2014 Naturejobs Career Expo Recap

posted Jul 14, 2014, 10:02 AM by Nadia Jaber   [ updated Jul 14, 2014, 10:09 AM ]

by Wahida Ali

The first annual NaturejobsCareer Expo in the US was held in Boston this past May. The one-day event consisted of hour-long workshops designed to advance the job search for graduate students and postdocs in the sciences, and booths of representatives from biotech companies and internationally recognized universities. Nature works hard to get knowledgeable speakers lined up, so if you go to the Expo be sure to attend the workshops. Some of the topics included how to network, perfecting your CV, and making the most of your career search. Another workshop given by an editor of Nature Genetics focused on how to write a high-impact paper.

Listed below is some relevant advice learned from the event.

1) Be prepared at networking events. If you are interested in a job with one of the companies attending an event, apply BEFORE going to the fair. Many of the companies have online applications. Once you have applied, meeting the representative matches a face to the name and gets your application attention. The same applies for any other networking event – do a little research beforehand to see which employers will be in attendance and what qualities they are looking for in a candidate.

2) Carry business cards.  This was heavily stressed. Not carrying a business card sends the message that you don’t care if the person you meet remembers you. It might sound silly to have as a graduate student, but you need to act like a professional in order to become a professional!  Put your name, university, graduate program, and your email if nothing else. They’re inexpensive; try Staples or Moo, or print your own.

3) Use your connections. Many people leave their network untapped because they don’t see someone in their immediate vicinity who can get them a job OR they’re too embarrassed/proud to use the connections they do have. A significant number of jobs come not from your immediate network, but your network’s network. Maybe your cousin’s wife works at your dream job and you never even knew it. When you’re searching for a job, don’t be shy about letting people know what you’re looking for. Likewise, career counselor L.Maren Wood even suggests writing an email describing your credentials and ideal job, and sending it to everyone you know. You’d be surprised what turns up.

4) Impressions are important. You don’t need to show up in a suit, but when you know you are meeting people that you’d like to impress, choose your clothes carefully. Make sure the impression that you’re sending is the one you would like to convey to potential employers. Likewise, make sure that your Facebook page is either entirely private or limited to only the things you would like potential employers to see. They actually do look you up!

5) Make your connections personal. Online applications are a lot like online dating. Just sending the generic, “Hi, I’d like to add you to my LinkedIn network,” does not give someone a lot of reasons to connect with you. Most “higher-ups” are happy to add you provided a) they have actually met you or b) you have a valid reason to connect with them. Include that in your request and you’ll have a better chance.
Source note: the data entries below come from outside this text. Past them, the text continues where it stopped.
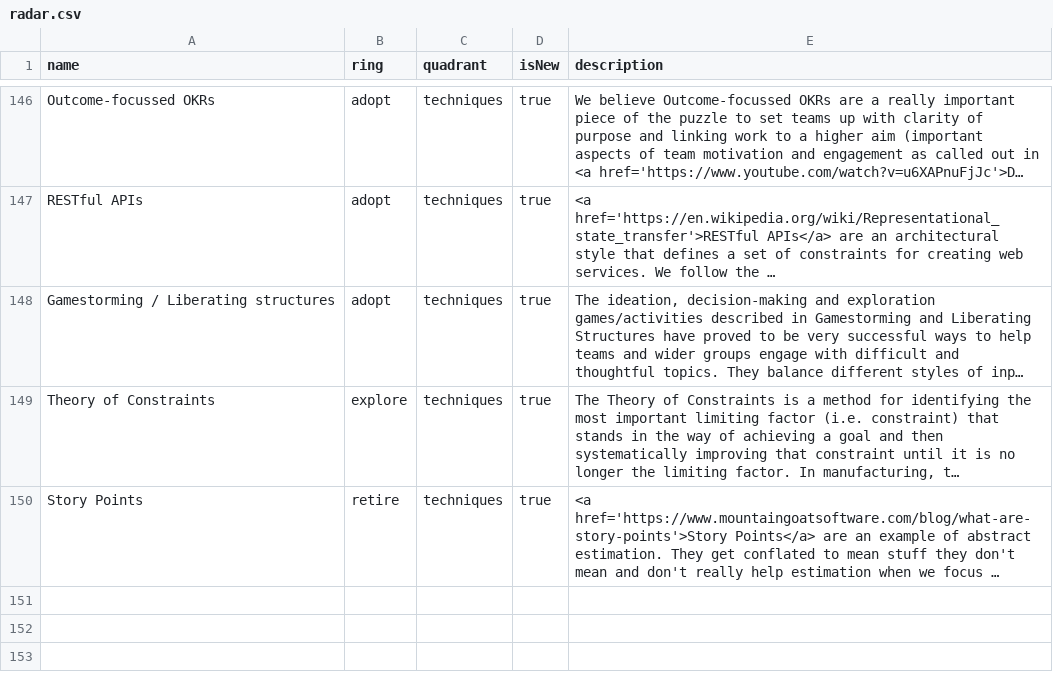
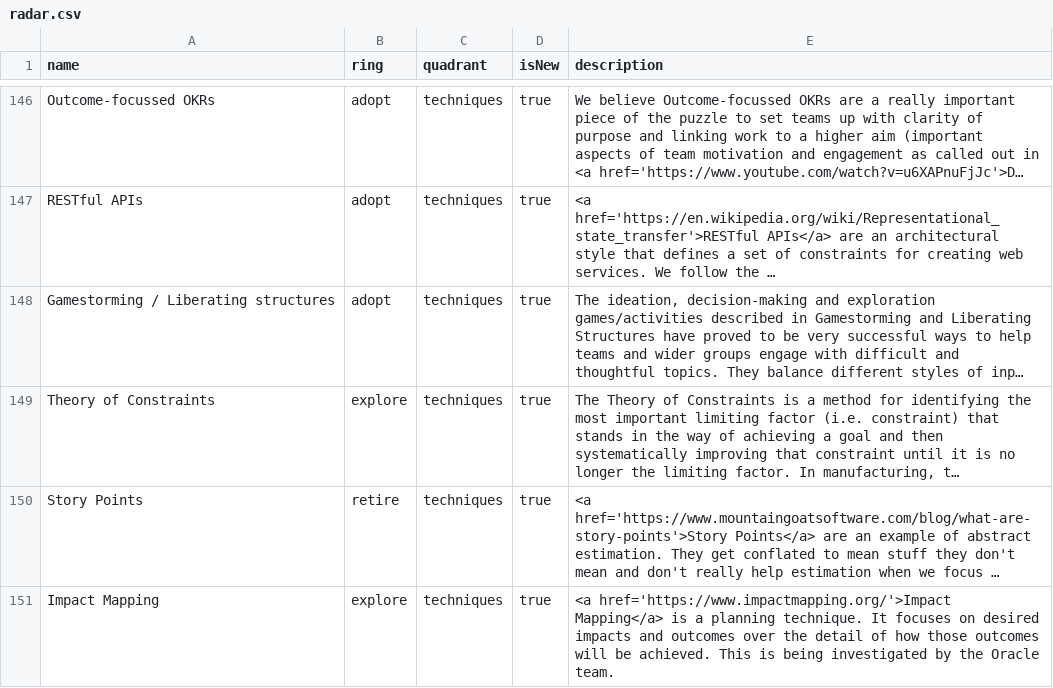
Before and after one commit to red-gate/Tech-Radar, a CSV file: radar.csv, drawn as a sheet; only a part is shown, gaps mark what is left out; long unchanged cells end in …; the diff names each change by its address in the sheet, - before the commit and + after, or states it on an @@ line.

Commit message:
Explore Impact Mapping

```diff
--- a/radar.csv
+++ b/radar.csv
+row 151: Impact Mapping | explore | techniques | true | <a href='https://www.impactmapping.org/'>Impact Mapping</a> is a planning technique. It focuses on desired impacts and outcomes over the detail of how those outcomes will be achieved. This is being investigated by the Oracle team.
```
6) Network, but genuinely. Many scientists are not comfortable with the idea of networking because they don’t make small talk well. The advice that I heard was to develop relationships with people you genuinely like. And keep in mind that people generally want to help because everyone who has a career today was in your shoes at some point. Most of them remember this and will do their best to help students with potential.

7) Recognize your “soft” skills.  As a graduate student, you have acquired a number of “soft” skills along with your technical skills, such as critical thinking and adaptability. Make a list of these soft skills. Realize that they are just as important as your technical skills and that they have value. A good potential employer will recognize these skills; so should you.

8) Don’t rule out a job because it isn't perfect. If you have a Ph.D. you can pretty much learn to do anything. This doesn’t mean apply for a senior statistician position if your Ph.D. is in biology, but maybe apply to an electrophysiology lab even if you haven’t done it before. Think about how your “hard” and “soft” skills (see #7!) can be applied in different fields. Thinking outside of your comfort zone will open up a flood of more opportunities.

9) Be optimistic. Everything will be OK. Yes, we are in a recession. Yes, the job market is pretty terrible right now. But there are jobs out there; you just have to work a little harder to find the right opportunity or you may need to create it. Just remember that you have all the necessary skills to do just that. There is a job for you.